=== Section Start ===

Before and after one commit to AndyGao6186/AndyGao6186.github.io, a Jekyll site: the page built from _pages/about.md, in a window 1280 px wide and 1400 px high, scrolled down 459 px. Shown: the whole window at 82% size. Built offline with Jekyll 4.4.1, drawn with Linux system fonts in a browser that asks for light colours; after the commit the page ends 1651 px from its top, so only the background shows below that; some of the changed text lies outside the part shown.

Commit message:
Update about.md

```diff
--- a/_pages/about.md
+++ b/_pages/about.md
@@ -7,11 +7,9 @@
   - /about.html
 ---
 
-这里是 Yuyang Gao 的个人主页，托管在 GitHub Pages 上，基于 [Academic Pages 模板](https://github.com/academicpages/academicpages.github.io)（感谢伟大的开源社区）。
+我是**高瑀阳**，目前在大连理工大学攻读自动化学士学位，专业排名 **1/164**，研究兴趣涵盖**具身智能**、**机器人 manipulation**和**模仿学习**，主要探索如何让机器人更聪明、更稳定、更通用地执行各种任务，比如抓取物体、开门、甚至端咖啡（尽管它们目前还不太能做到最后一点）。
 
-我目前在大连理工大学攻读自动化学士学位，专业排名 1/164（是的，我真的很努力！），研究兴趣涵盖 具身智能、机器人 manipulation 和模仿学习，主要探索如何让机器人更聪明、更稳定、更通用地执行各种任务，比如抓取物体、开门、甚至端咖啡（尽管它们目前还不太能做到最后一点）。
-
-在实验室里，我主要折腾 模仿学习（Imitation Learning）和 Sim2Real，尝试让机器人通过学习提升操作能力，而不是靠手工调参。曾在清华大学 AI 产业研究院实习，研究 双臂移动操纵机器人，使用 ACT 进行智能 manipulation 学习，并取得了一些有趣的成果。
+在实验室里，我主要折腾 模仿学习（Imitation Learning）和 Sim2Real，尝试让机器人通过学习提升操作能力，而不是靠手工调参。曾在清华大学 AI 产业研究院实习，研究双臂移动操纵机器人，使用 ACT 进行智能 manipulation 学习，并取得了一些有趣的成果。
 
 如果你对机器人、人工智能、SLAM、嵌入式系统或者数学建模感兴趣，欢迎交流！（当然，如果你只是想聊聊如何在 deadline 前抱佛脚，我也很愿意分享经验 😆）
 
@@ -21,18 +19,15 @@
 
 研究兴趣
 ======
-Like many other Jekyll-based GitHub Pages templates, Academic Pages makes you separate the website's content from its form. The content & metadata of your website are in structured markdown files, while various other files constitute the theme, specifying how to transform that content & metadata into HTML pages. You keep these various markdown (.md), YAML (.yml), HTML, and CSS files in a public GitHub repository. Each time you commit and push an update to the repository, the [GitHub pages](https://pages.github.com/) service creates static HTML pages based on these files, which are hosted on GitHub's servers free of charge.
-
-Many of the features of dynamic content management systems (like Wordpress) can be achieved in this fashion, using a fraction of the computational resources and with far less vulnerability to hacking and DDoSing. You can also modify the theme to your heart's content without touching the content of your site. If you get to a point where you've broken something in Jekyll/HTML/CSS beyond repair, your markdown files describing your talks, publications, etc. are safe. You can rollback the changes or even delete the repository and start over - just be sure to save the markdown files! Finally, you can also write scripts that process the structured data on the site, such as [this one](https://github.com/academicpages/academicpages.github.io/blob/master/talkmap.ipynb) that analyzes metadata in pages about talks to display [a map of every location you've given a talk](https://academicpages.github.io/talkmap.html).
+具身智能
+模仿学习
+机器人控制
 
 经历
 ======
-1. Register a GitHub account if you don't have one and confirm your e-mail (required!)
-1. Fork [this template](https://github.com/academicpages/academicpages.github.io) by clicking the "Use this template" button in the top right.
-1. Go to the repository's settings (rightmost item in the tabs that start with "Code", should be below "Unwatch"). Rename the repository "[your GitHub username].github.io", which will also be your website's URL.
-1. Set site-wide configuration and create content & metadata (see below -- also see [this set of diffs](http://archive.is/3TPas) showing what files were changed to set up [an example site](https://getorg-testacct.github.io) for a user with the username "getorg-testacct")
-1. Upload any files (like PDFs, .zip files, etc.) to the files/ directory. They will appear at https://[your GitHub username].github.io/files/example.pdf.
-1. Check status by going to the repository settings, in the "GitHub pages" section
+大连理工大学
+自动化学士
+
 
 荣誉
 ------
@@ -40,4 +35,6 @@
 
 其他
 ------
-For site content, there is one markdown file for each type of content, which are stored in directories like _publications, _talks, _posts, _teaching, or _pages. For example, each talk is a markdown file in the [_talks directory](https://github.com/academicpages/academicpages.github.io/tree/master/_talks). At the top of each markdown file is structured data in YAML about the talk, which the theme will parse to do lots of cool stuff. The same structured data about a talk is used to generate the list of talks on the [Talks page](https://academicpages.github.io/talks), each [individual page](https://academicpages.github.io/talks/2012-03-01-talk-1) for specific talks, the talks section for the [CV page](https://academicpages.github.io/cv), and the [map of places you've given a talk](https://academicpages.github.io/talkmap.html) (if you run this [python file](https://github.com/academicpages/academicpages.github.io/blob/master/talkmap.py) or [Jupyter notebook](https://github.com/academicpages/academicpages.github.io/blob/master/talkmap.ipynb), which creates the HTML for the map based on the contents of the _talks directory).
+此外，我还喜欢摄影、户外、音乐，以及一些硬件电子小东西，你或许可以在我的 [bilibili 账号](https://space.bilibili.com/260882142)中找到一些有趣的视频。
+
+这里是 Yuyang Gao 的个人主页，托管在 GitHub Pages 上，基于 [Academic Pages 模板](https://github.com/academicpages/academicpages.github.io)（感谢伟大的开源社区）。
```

=== Section End ===

# WHAT THE TASK REQUIRES:
Print the entries exactly. Include every one.

# ANSWER TO THIS TASK:
Before and after one commit to AndyGao6186/AndyGao6186.github.io, a Jekyll site: the page built from _pages/about.md, in a window 1280 px wide and 1400 px high, scrolled down 459 px. Shown: the whole window at 82% size. Built offline with Jekyll 4.4.1, drawn with Linux system fonts in a browser that asks for light colours; after the commit the page ends 1651 px from its top, so only the background shows below that; some of the changed text lies outside the part shown.

Commit message:
Update about.md

```diff
--- a/_pages/about.md
+++ b/_pages/about.md
@@ -7,11 +7,9 @@
   - /about.html
 ---
 
-这里是 Yuyang Gao 的个人主页，托管在 GitHub Pages 上，基于 [Academic Pages 模板](https://github.com/academicpages/academicpages.github.io)（感谢伟大的开源社区）。
+我是**高瑀阳**，目前在大连理工大学攻读自动化学士学位，专业排名 **1/164**，研究兴趣涵盖**具身智能**、**机器人 manipulation**和**模仿学习**，主要探索如何让机器人更聪明、更稳定、更通用地执行各种任务，比如抓取物体、开门、甚至端咖啡（尽管它们目前还不太能做到最后一点）。
 
-我目前在大连理工大学攻读自动化学士学位，专业排名 1/164（是的，我真的很努力！），研究兴趣涵盖 具身智能、机器人 manipulation 和模仿学习，主要探索如何让机器人更聪明、更稳定、更通用地执行各种任务，比如抓取物体、开门、甚至端咖啡（尽管它们目前还不太能做到最后一点）。
-
-在实验室里，我主要折腾 模仿学习（Imitation Learning）和 Sim2Real，尝试让机器人通过学习提升操作能力，而不是靠手工调参。曾在清华大学 AI 产业研究院实习，研究 双臂移动操纵机器人，使用 ACT 进行智能 manipulation 学习，并取得了一些有趣的成果。
+在实验室里，我主要折腾 模仿学习（Imitation Learning）和 Sim2Real，尝试让机器人通过学习提升操作能力，而不是靠手工调参。曾在清华大学 AI 产业研究院实习，研究双臂移动操纵机器人，使用 ACT 进行智能 manipulation 学习，并取得了一些有趣的成果。
 
 如果你对机器人、人工智能、SLAM、嵌入式系统或者数学建模感兴趣，欢迎交流！（当然，如果你只是想聊聊如何在 deadline 前抱佛脚，我也很愿意分享经验 😆）
 
@@ -21,18 +19,15 @@
 
 研究兴趣
 ======
-Like many other Jekyll-based GitHub Pages templates, Academic Pages makes you separate the website's content from its form. The content & metadata of your website are in structured markdown files, while various other files constitute the theme, specifying how to transform that content & metadata into HTML pages. You keep these various markdown (.md), YAML (.yml), HTML, and CSS files in a public GitHub repository. Each time you commit and push an update to the repository, the [GitHub pages](https://pages.github.com/) service creates static HTML pages based on these files, which are hosted on GitHub's servers free of charge.
-
-Many of the features of dynamic content management systems (like Wordpress) can be achieved in this fashion, using a fraction of the computational resources and with far less vulnerability to hacking and DDoSing. You can also modify the theme to your heart's content without touching the content of your site. If you get to a point where you've broken something in Jekyll/HTML/CSS beyond repair, your markdown files describing your talks, publications, etc. are safe. You can rollback the changes or even delete the repository and start over - just be sure to save the markdown files! Finally, you can also write scripts that process the structured data on the site, such as [this one](https://github.com/academicpages/academicpages.github.io/blob/master/talkmap.ipynb) that analyzes metadata in pages about talks to display [a map of every location you've given a talk](https://academicpages.github.io/talkmap.html).
+具身智能
+模仿学习
+机器人控制
 
 经历
 ======
-1. Register a GitHub account if you don't have one and confirm your e-mail (required!)
-1. Fork [this template](https://github.com/academicpages/academicpages.github.io) by clicking the "Use this template" button in the top right.
-1. Go to the repository's settings (rightmost item in the tabs that start with "Code", should be below "Unwatch"). Rename the repository "[your GitHub username].github.io", which will also be your website's URL.
-1. Set site-wide configuration and create content & metadata (see below -- also see [this set of diffs](http://archive.is/3TPas) showing what files were changed to set up [an example site](https://getorg-testacct.github.io) for a user with the username "getorg-testacct")
-1. Upload any files (like PDFs, .zip files, etc.) to the files/ directory. They will appear at https://[your GitHub username].github.io/files/example.pdf.
-1. Check status by going to the repository settings, in the "GitHub pages" section
+大连理工大学
+自动化学士
+
 
 荣誉
 ------
@@ -40,4 +35,6 @@
 
 其他
 ------
-For site content, there is one markdown file for each type of content, which are stored in directories like _publications, _talks, _posts, _teaching, or _pages. For example, each talk is a markdown file in the [_talks directory](https://github.com/academicpages/academicpages.github.io/tree/master/_talks). At the top of each markdown file is structured data in YAML about the talk, which the theme will parse to do lots of cool stuff. The same structured data about a talk is used to generate the list of talks on the [Talks page](https://academicpages.github.io/talks), each [individual page](https://academicpages.github.io/talks/2012-03-01-talk-1) for specific talks, the talks section for the [CV page](https://academicpages.github.io/cv), and the [map of places you've given a talk](https://academicpages.github.io/talkmap.html) (if you run this [python file](https://github.com/academicpages/academicpages.github.io/blob/master/talkmap.py) or [Jupyter notebook](https://github.com/academicpages/academicpages.github.io/blob/master/talkmap.ipynb), which creates the HTML for the map based on the contents of the _talks directory).
+此外，我还喜欢摄影、户外、音乐，以及一些硬件电子小东西，你或许可以在我的 [bilibili 账号](https://space.bilibili.com/260882142)中找到一些有趣的视频。
+
+这里是 Yuyang Gao 的个人主页，托管在 GitHub Pages 上，基于 [Academic Pages 模板](https://github.com/academicpages/academicpages.github.io)（感谢伟大的开源社区）。
```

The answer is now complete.